Pagan went into gradual decline. The monasteries were open, and pilgrims journeyed there, but the temples were neglected, and plundered by treasure hunters who eviscerated statues and dug into stupa bases searching for precious stones. In the 19th and early 20th centuries, a wave of Europeans removed sculptures and carvings to museums in Berlin and other cities.
Burma became a British colony in the late 1880s but regained its independence in 1948. Then followed more than a decade of civil turmoil when a weak democracy broke into factions, which fought back and forth for control of the government. The nation has been ruled for the past 40 years by a series of uncompromising military dictators. When Aung San Suu Kyi’s opposition party, the National League for Democracy, won 80 percent of the vote in 1990 in elections ordered by the junta to quell major civil unrest and to gain international legitimacy, the government annulled the result and imprisoned Suu Kyi and hundreds of dissidents. Since her release eight months ago (because of pressure from the U.S. government, the European Union, Burmese dissidents living abroad and international human rights organizations), the junta has freed more that 300 political prisoners, though more than 1,000 opponents of the regime remain in jail. The junta has permitted 50 National League offices to open, and Suu Kyi has been allowed limited travel to rally support for democratic reform. Nonetheless, according to Human Rights Watch, severe political repression, torture, forced labor and the drafting of children into the army remain. In an October report on religious freedom, the State Department excoriated Burma for its ardent persecution of Muslims and other minorities.

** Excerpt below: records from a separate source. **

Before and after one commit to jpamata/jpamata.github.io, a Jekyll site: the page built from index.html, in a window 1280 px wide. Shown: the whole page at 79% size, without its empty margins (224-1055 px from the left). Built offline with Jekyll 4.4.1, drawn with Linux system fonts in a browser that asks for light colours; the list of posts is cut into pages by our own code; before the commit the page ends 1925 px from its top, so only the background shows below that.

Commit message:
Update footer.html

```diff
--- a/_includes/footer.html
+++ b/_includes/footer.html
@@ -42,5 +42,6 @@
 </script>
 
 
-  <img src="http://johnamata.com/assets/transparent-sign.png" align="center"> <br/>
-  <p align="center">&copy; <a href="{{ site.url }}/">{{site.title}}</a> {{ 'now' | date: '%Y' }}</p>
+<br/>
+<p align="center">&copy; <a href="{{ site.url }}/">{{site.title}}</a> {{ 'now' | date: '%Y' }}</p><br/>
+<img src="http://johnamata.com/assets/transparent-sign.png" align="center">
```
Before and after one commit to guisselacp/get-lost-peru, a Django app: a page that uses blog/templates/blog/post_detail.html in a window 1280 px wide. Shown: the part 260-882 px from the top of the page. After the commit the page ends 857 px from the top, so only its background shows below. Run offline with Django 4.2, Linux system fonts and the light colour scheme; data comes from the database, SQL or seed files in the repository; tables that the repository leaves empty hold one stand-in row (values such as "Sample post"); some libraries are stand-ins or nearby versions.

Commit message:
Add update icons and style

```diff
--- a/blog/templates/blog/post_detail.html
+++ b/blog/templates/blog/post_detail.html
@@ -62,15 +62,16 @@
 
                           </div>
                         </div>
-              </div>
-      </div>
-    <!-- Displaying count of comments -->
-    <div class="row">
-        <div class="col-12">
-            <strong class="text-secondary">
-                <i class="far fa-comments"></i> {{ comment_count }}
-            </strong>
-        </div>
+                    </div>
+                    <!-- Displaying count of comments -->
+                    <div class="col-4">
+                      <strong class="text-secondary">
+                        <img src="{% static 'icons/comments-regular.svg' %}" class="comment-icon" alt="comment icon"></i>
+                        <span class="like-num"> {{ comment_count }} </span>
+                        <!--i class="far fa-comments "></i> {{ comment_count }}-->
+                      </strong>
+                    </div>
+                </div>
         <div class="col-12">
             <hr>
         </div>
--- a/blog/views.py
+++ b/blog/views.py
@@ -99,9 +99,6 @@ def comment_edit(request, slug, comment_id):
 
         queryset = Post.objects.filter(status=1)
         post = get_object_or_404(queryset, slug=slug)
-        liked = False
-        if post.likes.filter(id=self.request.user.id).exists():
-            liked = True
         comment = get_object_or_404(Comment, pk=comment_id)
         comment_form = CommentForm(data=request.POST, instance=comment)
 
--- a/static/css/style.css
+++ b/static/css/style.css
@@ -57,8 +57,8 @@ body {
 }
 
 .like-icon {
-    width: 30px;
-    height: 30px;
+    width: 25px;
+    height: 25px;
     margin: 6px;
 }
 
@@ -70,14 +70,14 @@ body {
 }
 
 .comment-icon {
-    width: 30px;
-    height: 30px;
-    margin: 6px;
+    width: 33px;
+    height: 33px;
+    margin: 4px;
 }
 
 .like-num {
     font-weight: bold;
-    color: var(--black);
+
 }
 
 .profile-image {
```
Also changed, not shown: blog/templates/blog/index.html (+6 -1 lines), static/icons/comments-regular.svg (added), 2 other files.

Although Suu Kyi continues to insist that U.S. sanctions be maintained, she is encouraging targeted humanitarian assistance. Along these lines, the U.S. Agency for International Development is sponsoring a $1 million program to fight HIV/AIDS in Burma, an epidemic ravaging the population. But tourists, Suu Kyi says, should boycott the country until the military rulers demonstrate tangible progress on democratic reform. However, even some members of her own party disagree, pointing out that the money that goes toward guest houses, restaurants, tour guides, drivers and local artisans generates desperately needed income in a country where many families live on $5 a day. “If the tourists don’t come, women in textile factories will lose their jobs,” Ma Thanegi, a journalist and former aide to Suu Kyi, told the New York Times recently. “They are the ones who suffer, not the generals.”
Others contend that encouraging tourism could reduce Burma’s dependency on the deeply entrenched opium trade and the rampant logging that is rapidly deforesting the once lush woodlands. However misguided, the government’s current race to restore temples is part of a broader campaign to exploit Pagan’s tourism potential. In the meantime, local residents and pilgrims continue to use the temples as they always have, for quiet meditation and worship, and as communal parks.